MATERIAL SUPPLIED:
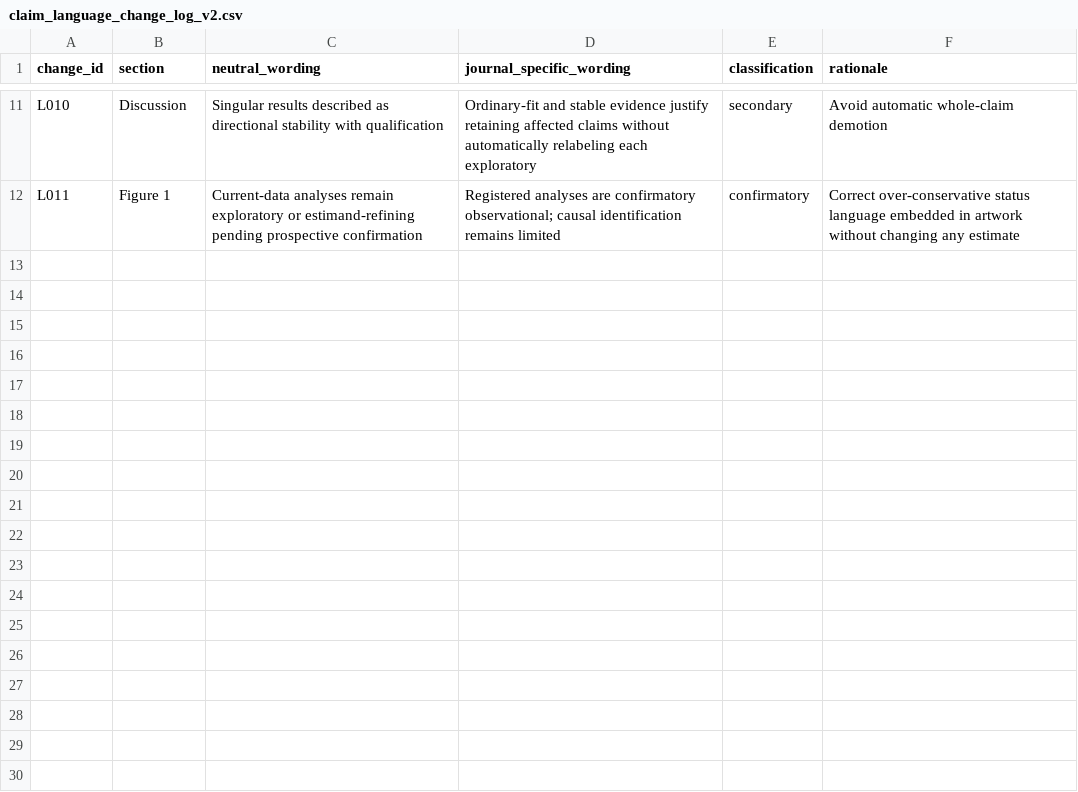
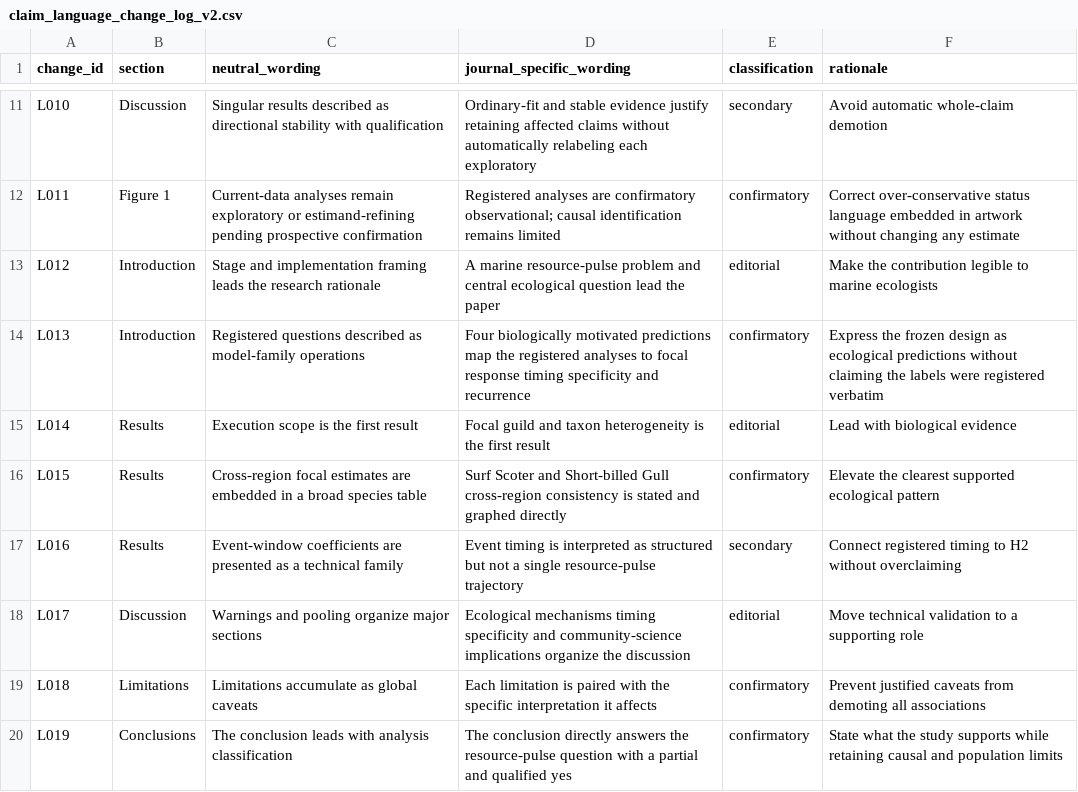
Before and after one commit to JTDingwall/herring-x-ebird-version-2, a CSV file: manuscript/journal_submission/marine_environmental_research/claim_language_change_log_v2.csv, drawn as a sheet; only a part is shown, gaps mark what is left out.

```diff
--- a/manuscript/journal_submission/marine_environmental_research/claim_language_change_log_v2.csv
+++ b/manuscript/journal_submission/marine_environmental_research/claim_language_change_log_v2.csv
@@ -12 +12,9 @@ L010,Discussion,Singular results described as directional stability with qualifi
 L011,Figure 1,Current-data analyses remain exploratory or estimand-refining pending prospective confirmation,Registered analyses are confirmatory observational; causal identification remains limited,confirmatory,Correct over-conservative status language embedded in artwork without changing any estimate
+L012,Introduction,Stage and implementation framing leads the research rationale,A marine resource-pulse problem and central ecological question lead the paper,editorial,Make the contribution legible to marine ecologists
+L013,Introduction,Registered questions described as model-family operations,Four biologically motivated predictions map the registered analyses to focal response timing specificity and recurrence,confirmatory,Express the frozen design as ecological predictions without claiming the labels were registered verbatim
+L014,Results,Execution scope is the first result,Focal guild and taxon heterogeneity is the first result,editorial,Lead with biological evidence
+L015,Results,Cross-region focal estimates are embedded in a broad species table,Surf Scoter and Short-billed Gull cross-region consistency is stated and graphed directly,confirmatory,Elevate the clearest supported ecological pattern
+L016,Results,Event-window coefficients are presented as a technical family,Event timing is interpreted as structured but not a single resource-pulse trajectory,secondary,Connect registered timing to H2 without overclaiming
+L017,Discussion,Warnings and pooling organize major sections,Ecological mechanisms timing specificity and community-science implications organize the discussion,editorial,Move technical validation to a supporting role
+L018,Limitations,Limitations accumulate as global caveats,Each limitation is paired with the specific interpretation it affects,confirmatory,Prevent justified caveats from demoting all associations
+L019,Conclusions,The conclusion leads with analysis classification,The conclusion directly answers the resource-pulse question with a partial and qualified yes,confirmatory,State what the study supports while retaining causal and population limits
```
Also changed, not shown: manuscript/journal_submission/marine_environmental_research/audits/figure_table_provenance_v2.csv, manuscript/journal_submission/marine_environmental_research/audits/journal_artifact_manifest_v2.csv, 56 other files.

...

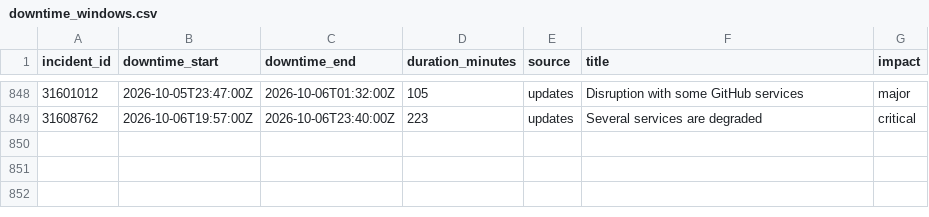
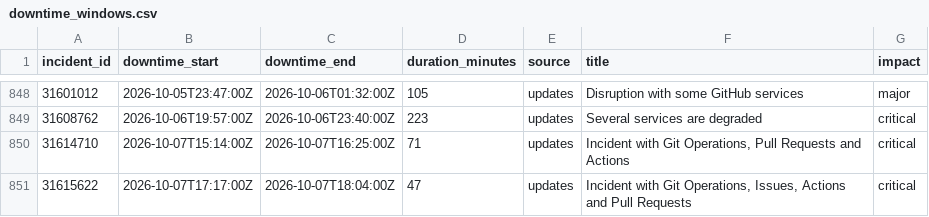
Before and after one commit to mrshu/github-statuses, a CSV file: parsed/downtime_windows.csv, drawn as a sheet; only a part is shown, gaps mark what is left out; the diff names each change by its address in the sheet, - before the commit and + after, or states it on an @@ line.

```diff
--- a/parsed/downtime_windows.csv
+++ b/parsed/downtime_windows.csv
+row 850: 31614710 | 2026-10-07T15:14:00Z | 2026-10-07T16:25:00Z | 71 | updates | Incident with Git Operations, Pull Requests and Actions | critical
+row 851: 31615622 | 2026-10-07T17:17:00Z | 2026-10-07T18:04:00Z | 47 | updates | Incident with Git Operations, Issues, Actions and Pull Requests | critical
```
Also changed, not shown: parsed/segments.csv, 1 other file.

ACTION ITEM:
Give back the records above exactly, limited to the lines between the one holding "Before and after one commit to mrshu/github-statuses, a" and the one holding "Also changed, not shown: parsed/segments.csv, 1", inclusive.

COMPLETED TASK:
Before and after one commit to mrshu/github-statuses, a CSV file: parsed/downtime_windows.csv, drawn as a sheet; only a part is shown, gaps mark what is left out; the diff names each change by its address in the sheet, - before the commit and + after, or states it on an @@ line.

```diff
--- a/parsed/downtime_windows.csv
+++ b/parsed/downtime_windows.csv
+row 850: 31614710 | 2026-10-07T15:14:00Z | 2026-10-07T16:25:00Z | 71 | updates | Incident with Git Operations, Pull Requests and Actions | critical
+row 851: 31615622 | 2026-10-07T17:17:00Z | 2026-10-07T18:04:00Z | 47 | updates | Incident with Git Operations, Issues, Actions and Pull Requests | critical
```
Also changed, not shown: parsed/segments.csv, 1 other file.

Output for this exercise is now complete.